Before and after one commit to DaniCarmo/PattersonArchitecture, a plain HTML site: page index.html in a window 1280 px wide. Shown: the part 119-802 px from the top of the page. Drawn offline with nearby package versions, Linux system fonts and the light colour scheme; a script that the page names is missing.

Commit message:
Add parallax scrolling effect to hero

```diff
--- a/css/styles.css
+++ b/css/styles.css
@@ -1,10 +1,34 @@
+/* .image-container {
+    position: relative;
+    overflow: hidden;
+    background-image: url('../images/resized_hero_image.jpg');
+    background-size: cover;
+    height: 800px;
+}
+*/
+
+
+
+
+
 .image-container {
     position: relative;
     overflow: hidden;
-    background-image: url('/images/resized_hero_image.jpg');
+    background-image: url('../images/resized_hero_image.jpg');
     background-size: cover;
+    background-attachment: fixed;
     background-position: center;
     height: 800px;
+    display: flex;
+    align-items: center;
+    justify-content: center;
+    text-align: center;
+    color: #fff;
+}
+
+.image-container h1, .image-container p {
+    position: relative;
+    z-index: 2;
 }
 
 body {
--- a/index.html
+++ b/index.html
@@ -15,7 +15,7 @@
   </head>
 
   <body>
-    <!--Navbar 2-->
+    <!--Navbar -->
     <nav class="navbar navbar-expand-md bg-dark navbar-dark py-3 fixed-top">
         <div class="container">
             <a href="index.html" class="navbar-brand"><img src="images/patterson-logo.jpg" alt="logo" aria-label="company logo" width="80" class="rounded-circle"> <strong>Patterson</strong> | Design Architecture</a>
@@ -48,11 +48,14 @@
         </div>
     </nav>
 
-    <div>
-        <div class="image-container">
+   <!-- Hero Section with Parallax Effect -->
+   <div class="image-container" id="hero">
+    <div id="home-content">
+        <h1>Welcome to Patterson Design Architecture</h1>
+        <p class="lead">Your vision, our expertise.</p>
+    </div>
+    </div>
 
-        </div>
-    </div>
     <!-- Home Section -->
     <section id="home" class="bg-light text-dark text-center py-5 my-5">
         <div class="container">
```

◆ ◆ ◆ ◆

◆ Directions ◆
Gather all lines with the string "background" from the data.

◆ Written solution ◆
+    background-image: url('../images/resized_hero_image.jpg');
+    background-size: cover;
-    background-image: url('/images/resized_hero_image.jpg');
+    background-image: url('../images/resized_hero_image.jpg');
     background-size: cover;
+    background-attachment: fixed;
     background-position: center;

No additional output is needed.